(Stored records)
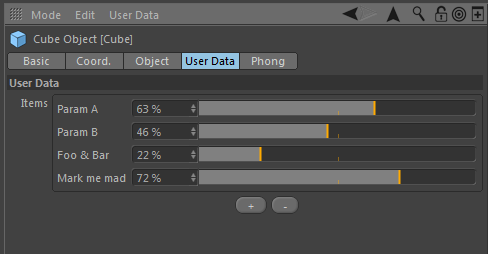
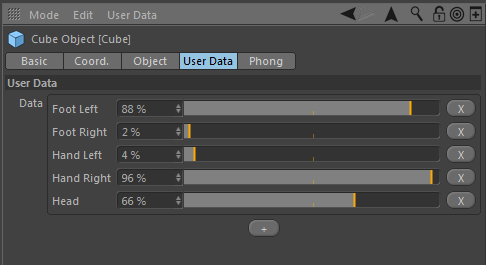
updated Floatlist example, each row has now its own delete button

Changed region(s): [[0.0, 0.0276, 1.0, 1.0], [0.0926, 0.7441, 0.1852, 0.7992]]

diff --git a/src/customgui/floatlist.cpp b/src/customgui/floatlist.cpp
@@ -313,10 +313,19 @@ class FloatlistGui : public iCustomGui {
         GROUP_MAIN = 20000,
         TEXT_MULTIPLE,
         BUTTON_PLUS,
-        BUTTON_MINUS,
 
         // The start ID for the dynamic widgets.
         DYNAMIC_START,
+    };
+
+    /**
+     * Other constants.
+     */
+    enum {
+        DYNAMIC_NAME = 0,
+        DYNAMIC_SLIDER = 1,
+        DYNAMIC_REMOVEBUTTON = 2,
+        DYNAMIC_ITEMS = 3,
 
         // A shorthand for the full scalefit flag.
         HV_SCALEFIT = BFH_SCALEFIT | BFV_SCALEFIT,
@@ -380,7 +389,7 @@ public:
 
         // Flush the dialog and re-create the main group.
         LayoutFlushGroup(0);
-        GroupBegin(GROUP_MAIN, HV_SCALEFIT, (m_multiple ? 1 : 2), 0, "", 0);
+        GroupBegin(GROUP_MAIN, HV_SCALEFIT, (m_multiple ? 1 : 3), 0, "", 0);
         GroupBorderNoTitle(BORDER_ROUND);
         GroupBorderSpace(4, 4, 4, 4);
 
@@ -396,19 +405,18 @@ public:
             Int32 id = DYNAMIC_START;
             for (Int32 index=0; index < m_count; index++) {
                 auto& item = (*data)[index];
-                AddStaticText(id++, BFH_LEFT, 0, 0, item.name, 0);
-                AddEditSlider(id++, BFH_SCALEFIT);
+                AddStaticText(id + DYNAMIC_NAME, BFH_LEFT, 0, 0, item.name, 0);
+                AddEditSlider(id + DYNAMIC_SLIDER, BFH_SCALEFIT);
+                AddButton(id + DYNAMIC_REMOVEBUTTON, 0, 0, 0, "X");
+                id += DYNAMIC_ITEMS;
             }
 
             GroupEnd();
 
             // Add Buttons to add and remove items.
             GroupBegin(0, 0, 0, 1, "", 0);
-            AddButton(BUTTON_PLUS, 0, 0, 0, "+");
-            AddButton(BUTTON_MINUS, 0, 0, 0, "-");
+            AddButton(BUTTON_PLUS, BFH_RIGHT, 0, 0, "+");
             GroupEnd();
-
-            Enable(BUTTON_MINUS, m_count > 0);
         }
 
         LayoutChanged(0);
@@ -430,7 +438,7 @@ public:
             // Calculate the ID of the slider for the current
             // element of the Floatlist and set the value to
             // the dialog.
-            Int32 id = DYNAMIC_START + i * 2 + 1;
+            Int32 id = DYNAMIC_START + i * DYNAMIC_ITEMS + DYNAMIC_SLIDER;
             SetPercent(id, item.value);
         }
 
@@ -485,29 +493,38 @@ public:
                     }
                 }
                 break;
-            case BUTTON_MINUS:
-                if (m_data.GetCount() > 0) {
-                    m_data.Pop();
-                    updateValue = true;
-                }
-                break;
         }
 
-        // Check if the changed parameter is one of the sliders
-        // and update the item in that case.
-        if (id >= DYNAMIC_START && id < DYNAMIC_START + count * 2) {
-            Int32 index = (id - DYNAMIC_START) / 2;
+        // Check if the changed parameter is one of the items of
+        // the dynamic dialog group.
+        if (id >= DYNAMIC_START && id < DYNAMIC_START + count * DYNAMIC_ITEMS) {
+
+            // Then calculate the kind of the item that was pressed
+            // and the index of the row.
+            Int32 kind = (id - DYNAMIC_START) % DYNAMIC_ITEMS;
+            Int32 index = (id - DYNAMIC_START - kind) / DYNAMIC_ITEMS;
+
+            // We only want to do some of the stuff if the accessed row
+            // is not out of the bounds (just to be safe).
             if (index >= 0 && index < count) {
+                // Update the value if the slider was changed.
+                if (kind == DYNAMIC_SLIDER) {
+                    // Get the value of the  slider.
+                    Float value;
+                    GetFloat(id, value);
 
-                // Get the value of the  slider.
-                Float value;
-                GetFloat(id, value);
+                    // Assign it to the item and make sure the parent
+                    // is notified about the changed data.
+                    auto& item = m_data[index];
+                    item.value = value;
+                    updateValue = true;
+                }
 
-                // Assign it to the item and make sure the parent
-                // is notified about the changed data.
-                auto& item = m_data[index];
-                item.value = value;
-                updateValue = true;
+                // Or remove the item if the button was pressed.
+                if (kind == DYNAMIC_REMOVEBUTTON) {
+                    m_data.Erase(index);
+                    updateValue = true;
+                }
             }
         }
 

diff --git a/include/cinema4dsdk/customgui/floatlist.h b/include/cinema4dsdk/customgui/floatlist.h
@@ -82,6 +82,10 @@ public:
         return items.Pop();
     }
 
+    void Erase(Int32 index) {
+        items.Erase(index);
+    }
+
     Int32 GetCount() const {
         return items.GetCount();
     }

**Exercise objective:**
Search the data above for the word "pressed" and say how many lines contain it, giving only that number.

**Written solution:**
2